----- Data under study -----

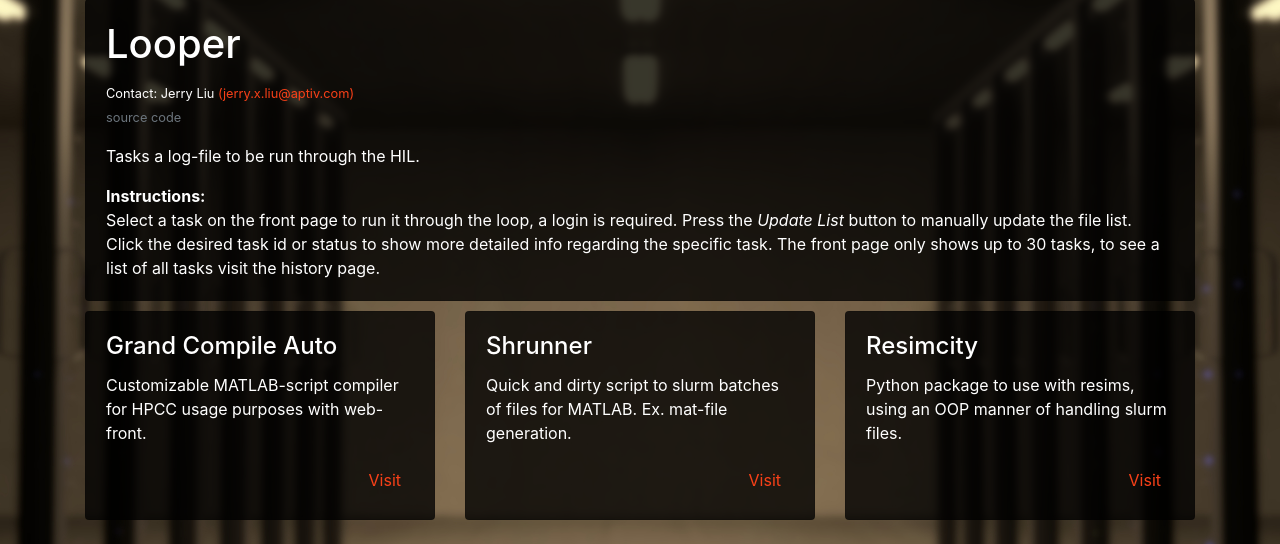
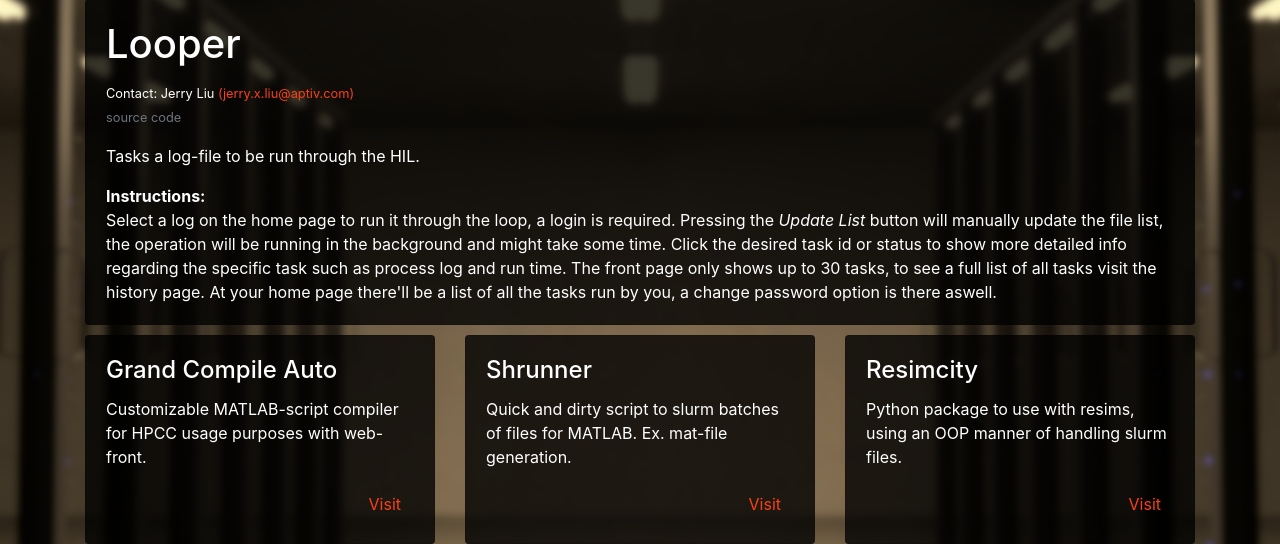
Before and after one commit to JerryLui/hil, a Flask app: page /about in a window 1280 px wide. Shown: the part 151-695 px from the top of the page. Run offline with Flask 2, Linux system fonts and the light colour scheme; parts of the project's set-up code (start-up, migrations or seed data) failed here and were passed over; some libraries are stand-ins or nearby versions.

Commit message:
Updated instruction

```diff
--- a/web/templates/about.html
+++ b/web/templates/about.html
@@ -20,12 +20,13 @@
 						</p>
 						<p class="card-text">
 							<b>Instructions:</b><br>
-							Select a task on the front page to run it through the loop, a login is required. Press the
-							<i>Update List</i> button to manually update the file list.
-							<br>
-							Click the desired task id or status to show more detailed info regarding the specific task.
-							The front page only shows up to 30 tasks, to see a list of all tasks visit the
-							<a href="/history" class="link-white">history</a> page.
+							Select a log on the home page to run it through the loop, a login is required. Pressing the
+							<i>Update List</i> button will manually update the file list, the operation will be running
+							in the background and might take some time. Click the desired task id or status to show more
+							detailed info regarding the specific task such as process log and run time. The front page
+							only shows up to 30 tasks, to see a full list of all tasks visit the
+							<a href="/history" class="link-white">history</a> page. At your home page there'll be a list
+							of all the tasks run by you, a change password option is there aswell.
 						</p>
 					</div>
 				</div>
```
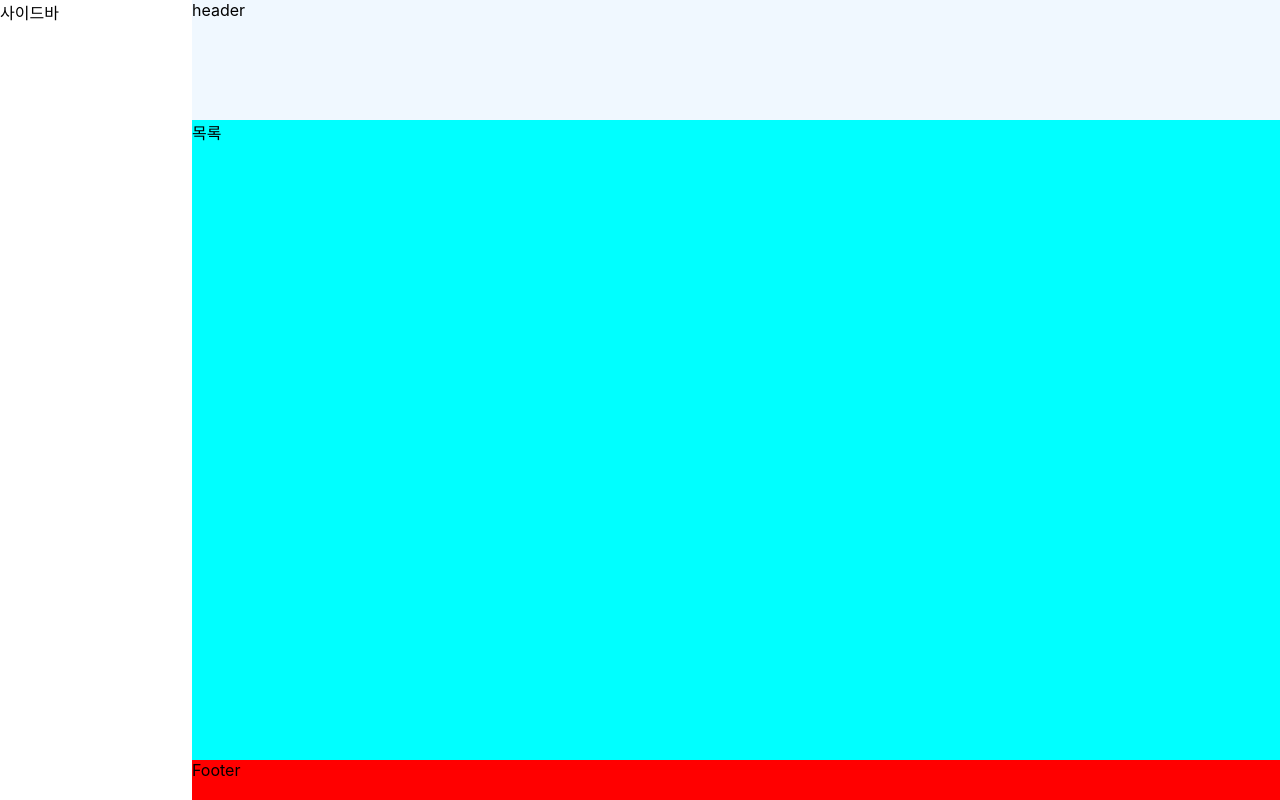
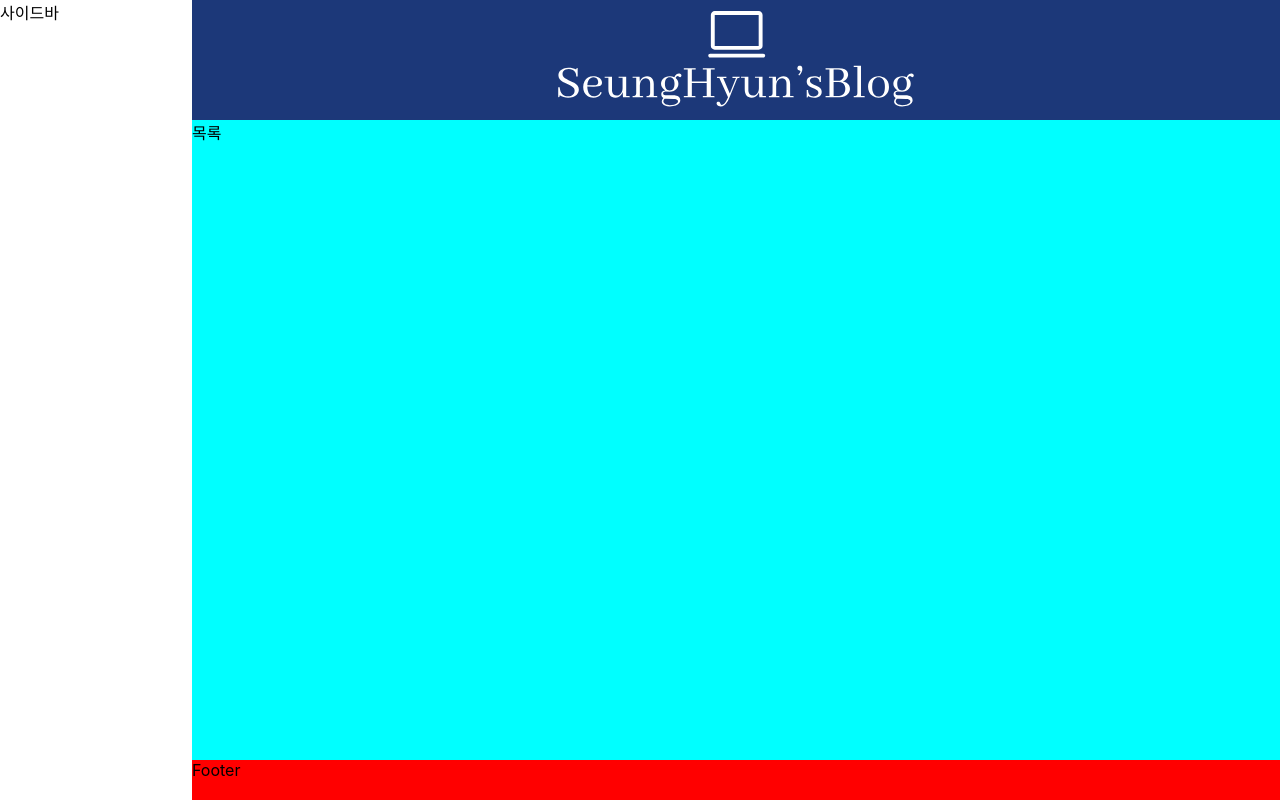
Before and after one commit to SeungHyunH/SeungHyunBlog, a React (Create React App) app in the folder blog/: page / in a window 1280 px wide. Built offline with nearby package versions, Linux system fonts and the light colour scheme.

Commit message:
헤더완성

```diff
--- a/blog/src/component/header/index.jsx
+++ b/blog/src/component/header/index.jsx
@@ -3,8 +3,22 @@ import styled from 'styled-components';
 
 const Header = () => {
   return (
-    <div>header</div>
+    <Wrap>
+      <Logo src = {'MainLogo.svg'}/>
+    </Wrap>
   )
 }
 
+const Wrap = styled.div`
+  background-color: #1C3879;
+  width: 100%;
+  height: 100%;
+`
+
+const Logo = styled.img`
+  width: 100%;
+  height: 80%;
+  padding-top: 1%;
+`
+
 export default Header
```
Also changed, not shown: blog/public/MainLogo.svg (added).
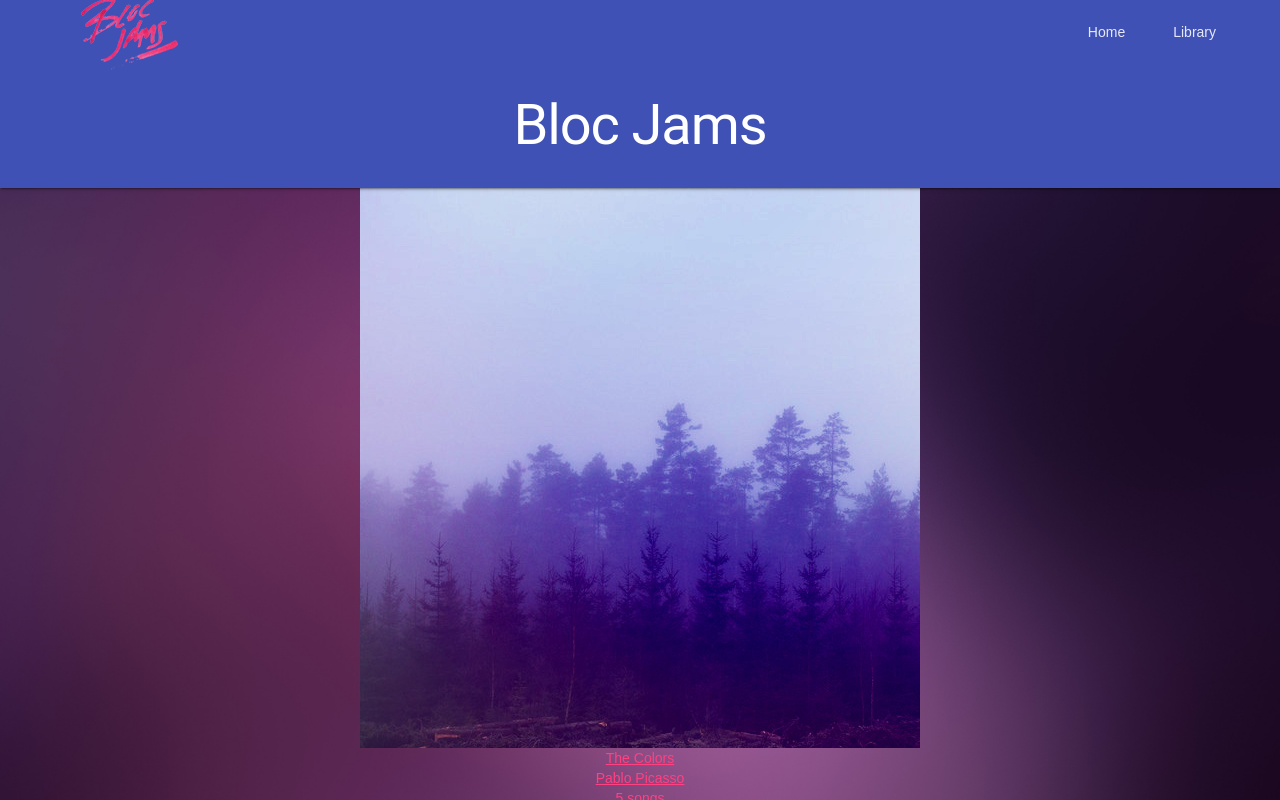
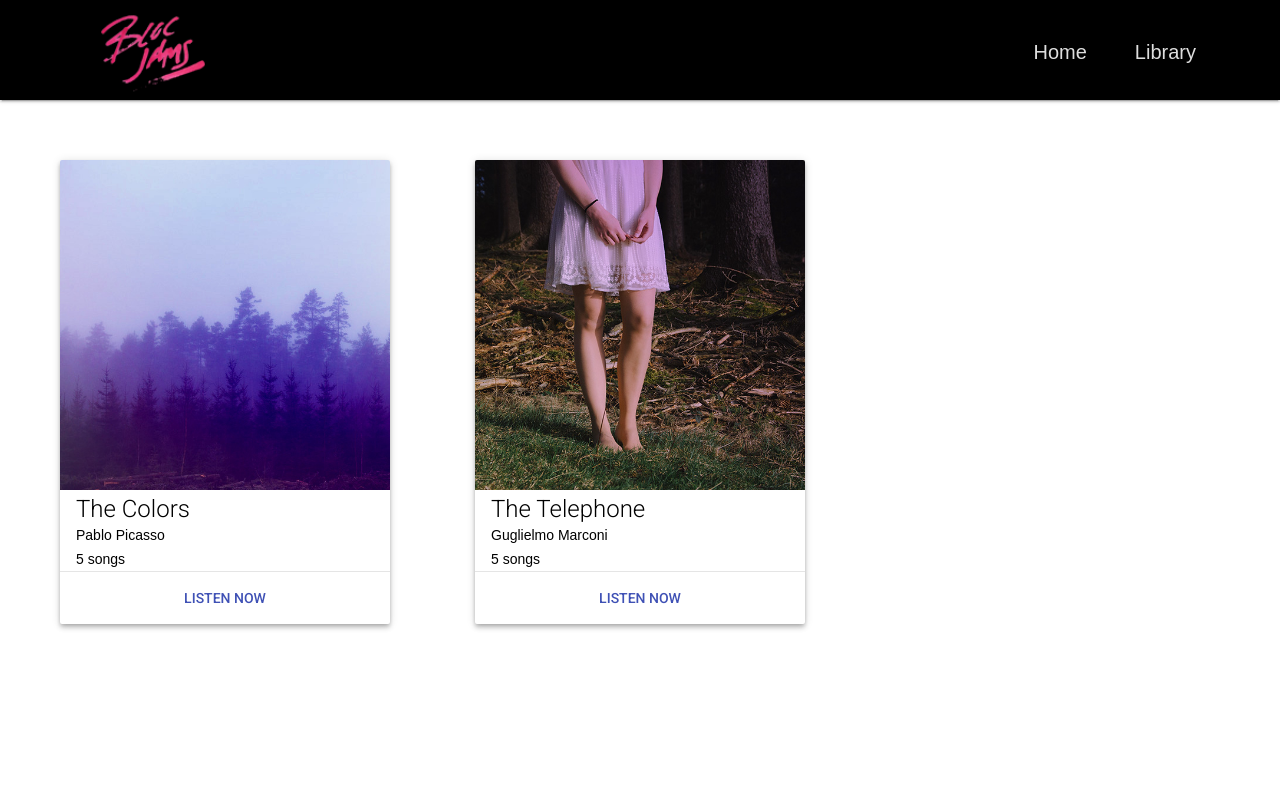
Before and after one commit to jumomma/bloc-jams-react-3, a React (Create React App) app: page /library in a window 1280 px wide. Built offline with nearby package versions, Linux system fonts and the light colour scheme.

Commit message:
styling progress so far

```diff
--- a/public/index.html
+++ b/public/index.html
@@ -1,6 +1,7 @@
 <!DOCTYPE html>
 <html lang="en">
   <head>
+    <link rel="stylesheet" href="http://fonts.googleapis.com/css?family=Roboto:300,400,500,700" type="text/css">
     <meta charset="utf-8">
     <meta name="viewport" content="width=device-width, initial-scale=1, shrink-to-fit=no">
     <meta name="theme-color" content="#000000">
@@ -26,7 +27,7 @@
 
     <!--Material Design Lite-->
     <link rel="stylesheet" href="https://fonts.googleapis.com/icon?family=Material+Icons">
-    <link rel="stylesheet" href="https://code.getmdl.io/1.3.0/material.indigo-pink.min.css">
+    <link rel="stylesheet" href="https://code.getmdl.io/1.3.0/material.min.css" />
     <script defer src="https://code.getmdl.io/1.3.0/material.min.js"></script>
 
     <title>React App</title>
--- a/src/App.css
+++ b/src/App.css
@@ -1,29 +1,132 @@
-.App {
-  text-align: center;
-  background: url("/assets/images/blurred_backgrounds/blur_bg_3.jpg") center / cover;
+/* BASE STYLES */
+
+/*.App {
+  margin: 0px;
+  width: 100%
+}*/
+.mdl-layout {
+  margin: 0 auto;
+  max-width: 100%;
 }
 
-.App-logo {
-  animation: App-logo-spin infinite 20s linear;
+.mdl-layout__content {
+  width: 100%;
+  height: 100%;
+  margin: 0px;
+}
+
+#logo {
   height: 80px;
 }
 
-.App-header {
-  background-color: #222;
-  height: 150px;
+.mdl-layout__header {
+  background: black;
+  height: 100px;
   padding: 20px;
+}
+
+.mdl-navigation__link {
+  font-size: 20px;
+}
+
+.mdl-layout__drawer{
+  background: black;
   color: white;
 }
 
-.App-title {
-  font-size: 1.5em;
+/* Landing page */
+
+
+.landing {
+  background: black;
+  color: white;
+  width: 100%;
+  height: 100%;
+  margin: 0px;
 }
 
-.App-intro {
-  font-size: large;
+.hero-title-box {
+  height: 200px;
+  background: url("/assets/images/tex2res4.png") center;
+  margin-bottom: 40px;
+  padding-top: 60px;
+  width: 100%;
+}
+.hero-title {
+  font-weight: bold;
+  font-size: 60px;
+  text-shadow: 2px 2px 2px #757575;
+  text-align: center;
+}
+.selling-points {
+  background: white;
+  width: 50%;
+  color: black;
+  margin: 0 auto;
+  padding: 20px;
+  border-radius: 25px;
+}
+.point-title {
+  margin: 0;
+  font-size: 35px;
+  font-weight: bold;
+}
+.point-description {
+  font-size: 18px;
 }
 
-@keyframes App-logo-spin {
-  from { transform: rotate(0deg); }
-  to { transform: rotate(360deg); }
+/* Library */
+
+
+.library{
+  width: 100%;
+  background: white;
 }
+.demo-card-square.mdl-card {
+  float: left;
+  margin: 60px 25px 25px 60px;
+}
+.mdl-card__media {
+  margin: 0;
+}
+.mdl-card__media > img {
+  max-width: 100%;
+  height: auto;
+}
+.demo-card-square > .mdl-card__title {
+  background: white;
+  color: black;
+  padding: 0;
+
+}
+.mdl-card__title-text {
+  padding: 5px 0px 0px 16px;
+}
+.demo-card-square > .mdl-card__supporting-text {
+  background: white;
+  color: black;
+  margin: 0;
+  padding: 0;
+}
+.artist-text {
+  margin: 0;
+  padding-left: 16px;
+  text-align: left;
+}
+.songs-count {
+  margin: 0;
+  padding-left: 16px;
+  text-align: left;
+}
+.mdl-card__actions {
+  text-align: center;
+}
+
+/* Album */
+
+.mdl-cell.mdl-cell--8-col {
+  text-align: center;
+}
+#song-list {
+  margin: 0 auto;
+}
--- a/src/App.js
+++ b/src/App.js
@@ -9,27 +9,26 @@ class App extends Component {
   render() {
     return (
       <div className="App mdl-layout mdl-js-layout">
-        <header class="mdl-layout__header">
-          <div class="mdl-layout-icon"></div>
-          <div class="mdl-layout__header-row">
+        <header className="mdl-layout__header">
+          <div className="mdl-layout-icon"></div>
+          <div className="mdl-layout__header-row">
             <img id="logo" src="/assets/images/bloc_jams_logo.png" alt="bloc jams logo"/>
-            <div class="mdl-layout-spacer"></div>
-            <nav class="mdl-navigation">
-              <Link to='/' class="mdl-navigation__link">Home</Link>
-              <Link to='/library' class="mdl-navigation__link">Library</Link>
+            <div className="mdl-layout-spacer"></div>
+            <nav className="mdl-navigation">
+              <Link to='/' className="mdl-navigation__link">Home</Link>
+              <Link to='/library' className="mdl-navigation__link">Library</Link>
             </nav>
           </div>
 
-          <h1>Bloc Jams</h1>
         </header>
-        <div class="mdl-layout__drawer">
-          <span class="mdl-layout__title">Bloc Jams</span>
-          <nav class="mdl-navigation">
-            <Link to='/' class="mdl-navigation__link">Home</Link>
-            <Link to='/library' class="mdl-navigation__link">Library</Link>
+        <div className="mdl-layout__drawer">
+          <span className="mdl-layout__title">Bloc Jams</span>
+          <nav className="mdl-navigation">
+            <Link to='/' className="mdl-navigation__link">Home</Link>
+            <Link to='/library' className="mdl-navigation__link">Library</Link>
           </nav>
         </div>
-        <main class="mdl-layout__content">
+        <main className="mdl-layout__content">
           <Route exact path="/" component={Landing} />
           <Route path="/library" component={Library} />
           <Route path="/album/:slug" component={Album} />
--- a/src/components/Album.js
+++ b/src/components/Album.js
@@ -15,7 +15,9 @@ class Album extends Component {
       currentSong: album.songs[0],
       currentTime: 0,
       duration: album.songs[0].duration,
-      isPlaying: false
+      isPlaying: false,
+      isHovered: false
+
     };
 
     this.audioElement = document.createElement('audio');
@@ -111,6 +113,9 @@ class Album extends Component {
 
   render() {
     return(
+    <div className="mdl-grid">
+      <div className="mdl-layout-spacer"></div>
+      <div className="mdl-cell mdl-cell--8-col">
         <section className="album">
           <section id="album-info">
               <img id="album-cover-art" src={this.state.album.albumCover} alt="album cover"/>
@@ -128,7 +133,9 @@ class Album extends Component {
             </colgroup>
             <tbody>
               {this.state.album.songs.map( (song, index) =>
-              <tr className="song" key={index} onClick={() => this.handleSongClick(song)} >
+                <tr className="song" key={index} onClick={() => this.handleSongClick(song)}>
+                  /*onMouseEnter={() => this.setState({isHovered: index+1})}
+                  onMouseOut={() => this.setState({isHovered: false})}>*/
                   <td className="song-actions">
                     <button>
                       <span className="ion-play"></span>
@@ -157,6 +164,9 @@ class Album extends Component {
             formatTime={(time) => this.formatTime(time)}
           />
         </section>
+      </div>
+      <div className="mdl-layout-spacer"></div>
+    </div>
     );
   }
 }
--- a/src/components/Landing.js
+++ b/src/components/Landing.js
@@ -2,11 +2,12 @@ import React from 'react';
 
 const Landing = () => (
   <section className="landing">
-    <h1 className="hero-title">Turn the music up!</h1>
-
+    <div className="hero-title-box">
+      <h1 className="hero-title">Turn the music up!</h1>
+    </div>
     <section className="selling-points">
       <div className="point">
-        <h2 className="point-title">Choose your music!</h2>
+        <h2 className="point-title">Choose your music.</h2>
         <p className="point-description">The world is full of music; why should you have to listen to music that someone else chose?</p>
       </div>
       <div className="point">
--- a/src/components/Library.js
+++ b/src/components/Library.js
@@ -13,12 +13,29 @@ class Library extends Component {
       <section className='library'>
       {
         this.state.albums.map( (album, index) =>
-          <Link to={`/album/${album.slug}`} key = {index}>
-            <img src={album.albumCover} alt={album.title} />
-            <div>{album.title}</div>
-            <div>{album.artist}</div>
-            <div>{album.songs.length} songs</div>
-          </Link>
+          <div className="mdl-content">
+            <div className="demo-card-square mdl-card mdl-shadow--4dp">
+              <div className="mdl-card__title mdl-card--expand">
+                <figure className="mdl-card__media">
+                  <img className="album-image" src={album.albumCover} alt={album.title} />
+                </figure>
+              </div>
+              <div className="mdl-card__title mdl-card--expand">
+                <h2 className="mdl-card__title-text">{album.title}</h2>
+              </div>
+              <div className="mdl-card__supporting-text">
+                <p className="artist-text">{album.artist}</p>
+              </div>
+              <div className="mdl-card__supporting-text">
+                <p className="songs-count">{album.songs.length} songs</p>
+              </div>
+              <div className="mdl-card__actions mdl-card--border">
+                <Link to={`/album/${album.slug}`} key = {index} className="mdl-button mdl-button--colored mdl-js-button mdl-js-ripple-effect">
+                  Listen Now
+                </Link>
+              </div>
+            </div>
+          </div>
         )
       }
       </section>
```
Also changed, not shown: public/assets/images/burried.png (added), public/assets/images/tex2res4.png (added). Lines whose indentation alone changed are shown as unchanged.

-----

• **Prompt**: When the string "section" appears in a line of the records above, that line is to be copied.

• **Your solution**:
         <section className="album">
           <section id="album-info">
         </section>
   <section className="landing">
     <section className="selling-points">
       <section className='library'>
       </section>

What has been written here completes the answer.